Each line in the records that mentions the word "testing" needs to be listed.

=== Begin Enclosure ===

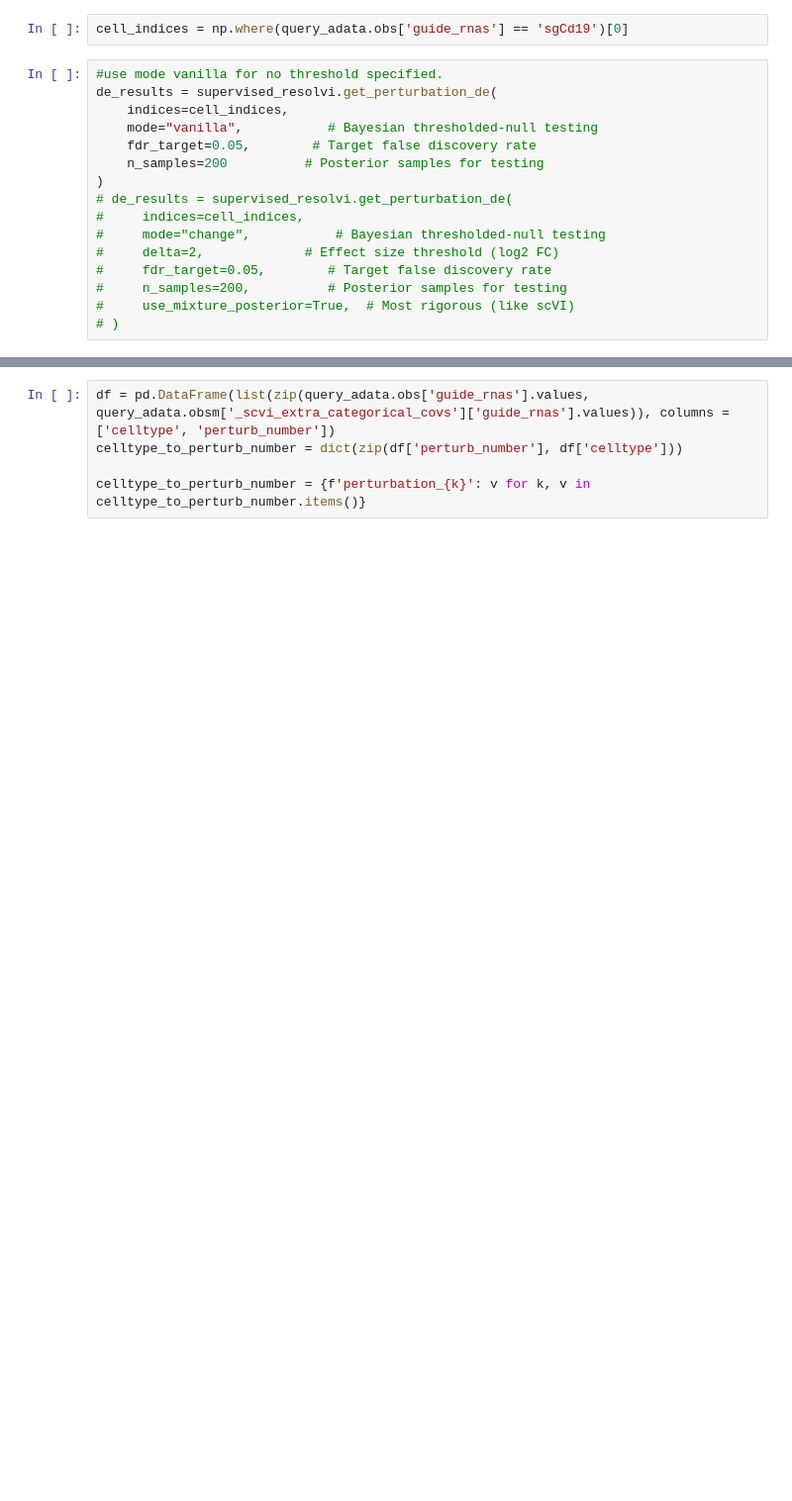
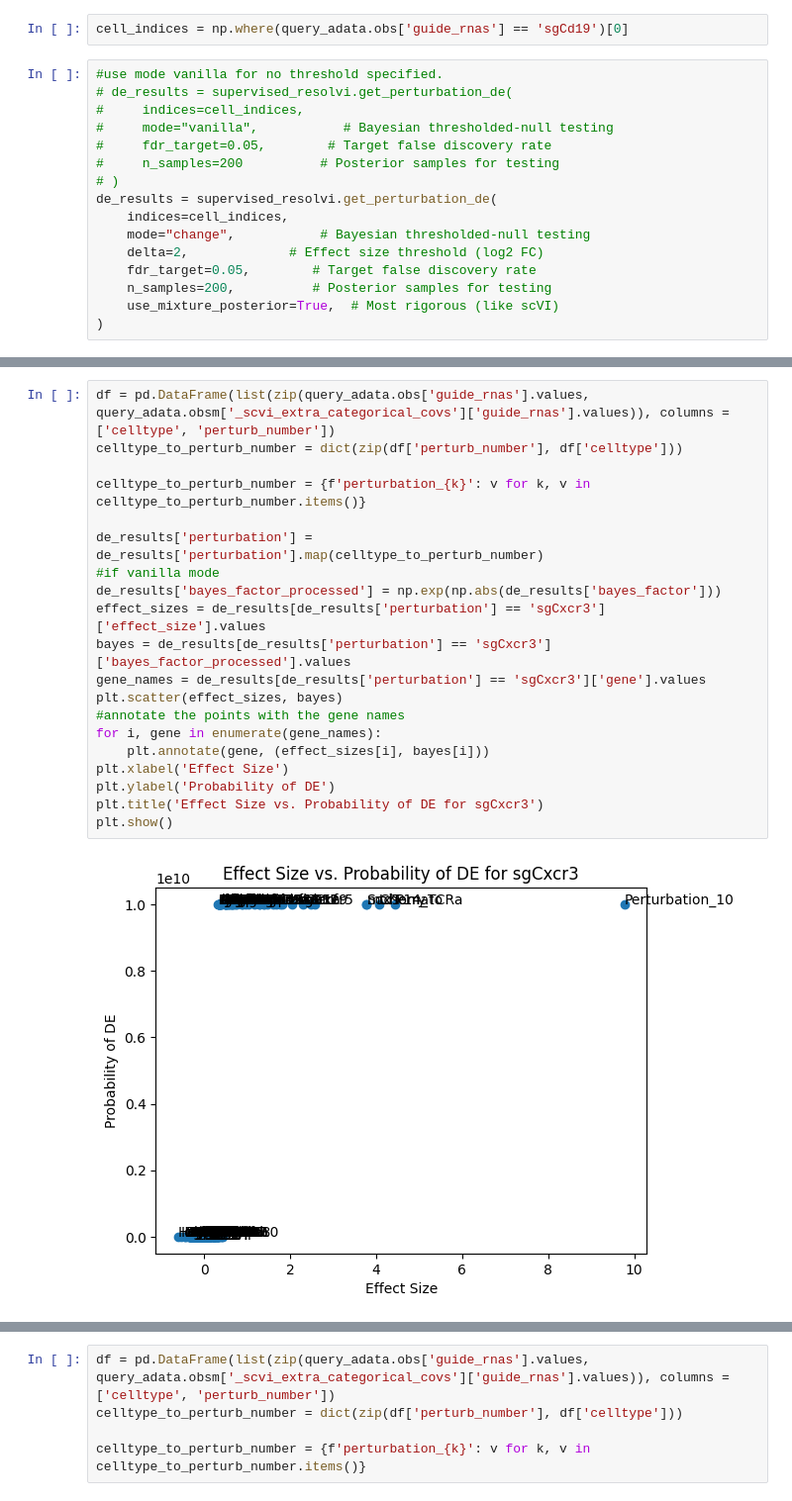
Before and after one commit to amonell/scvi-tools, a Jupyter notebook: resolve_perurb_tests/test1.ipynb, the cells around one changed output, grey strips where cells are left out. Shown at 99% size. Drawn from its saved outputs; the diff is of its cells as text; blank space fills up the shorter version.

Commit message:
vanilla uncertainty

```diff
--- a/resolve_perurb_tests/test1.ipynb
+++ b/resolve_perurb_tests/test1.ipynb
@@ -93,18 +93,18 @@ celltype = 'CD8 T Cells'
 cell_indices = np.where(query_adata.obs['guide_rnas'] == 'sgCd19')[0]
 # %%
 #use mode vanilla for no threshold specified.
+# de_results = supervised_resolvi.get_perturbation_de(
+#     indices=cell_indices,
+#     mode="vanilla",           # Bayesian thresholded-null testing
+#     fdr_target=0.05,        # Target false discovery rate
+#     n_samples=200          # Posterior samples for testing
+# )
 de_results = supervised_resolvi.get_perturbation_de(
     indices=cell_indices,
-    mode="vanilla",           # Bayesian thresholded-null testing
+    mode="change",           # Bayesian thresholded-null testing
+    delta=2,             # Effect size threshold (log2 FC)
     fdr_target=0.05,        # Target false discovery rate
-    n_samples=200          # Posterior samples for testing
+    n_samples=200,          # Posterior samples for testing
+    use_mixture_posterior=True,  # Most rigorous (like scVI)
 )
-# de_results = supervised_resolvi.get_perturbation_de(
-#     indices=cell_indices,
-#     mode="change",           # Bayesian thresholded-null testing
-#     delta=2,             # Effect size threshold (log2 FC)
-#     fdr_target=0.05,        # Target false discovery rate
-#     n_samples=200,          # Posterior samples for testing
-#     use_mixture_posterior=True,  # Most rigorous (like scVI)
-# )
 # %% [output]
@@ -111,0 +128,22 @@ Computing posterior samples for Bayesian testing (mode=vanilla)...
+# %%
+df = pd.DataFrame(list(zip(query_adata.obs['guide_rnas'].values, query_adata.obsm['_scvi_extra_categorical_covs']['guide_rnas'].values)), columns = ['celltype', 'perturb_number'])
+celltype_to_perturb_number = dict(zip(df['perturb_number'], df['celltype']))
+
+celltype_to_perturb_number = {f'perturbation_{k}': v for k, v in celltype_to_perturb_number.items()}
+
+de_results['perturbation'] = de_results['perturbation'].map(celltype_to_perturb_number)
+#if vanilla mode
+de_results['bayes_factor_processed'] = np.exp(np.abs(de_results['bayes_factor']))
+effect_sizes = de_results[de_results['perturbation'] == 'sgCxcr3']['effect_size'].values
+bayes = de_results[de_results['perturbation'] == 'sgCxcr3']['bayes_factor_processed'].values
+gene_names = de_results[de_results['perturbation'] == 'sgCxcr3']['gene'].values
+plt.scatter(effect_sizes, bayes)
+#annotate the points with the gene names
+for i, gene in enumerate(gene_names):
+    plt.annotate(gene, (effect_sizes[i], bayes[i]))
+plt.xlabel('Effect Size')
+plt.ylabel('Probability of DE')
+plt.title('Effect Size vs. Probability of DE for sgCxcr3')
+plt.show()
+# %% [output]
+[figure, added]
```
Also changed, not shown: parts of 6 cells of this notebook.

=== End Enclosure ===

**OUTPUT OF THE TASK:**
+#     mode="vanilla",           # Bayesian thresholded-null testing
+#     n_samples=200          # Posterior samples for testing
-    mode="vanilla",           # Bayesian thresholded-null testing
+    mode="change",           # Bayesian thresholded-null testing
-    n_samples=200          # Posterior samples for testing
+    n_samples=200,          # Posterior samples for testing
-#     mode="change",           # Bayesian thresholded-null testing
-#     n_samples=200,          # Posterior samples for testing
@@ -111,0 +128,22 @@ Computing posterior samples for Bayesian testing (mode=vanilla)...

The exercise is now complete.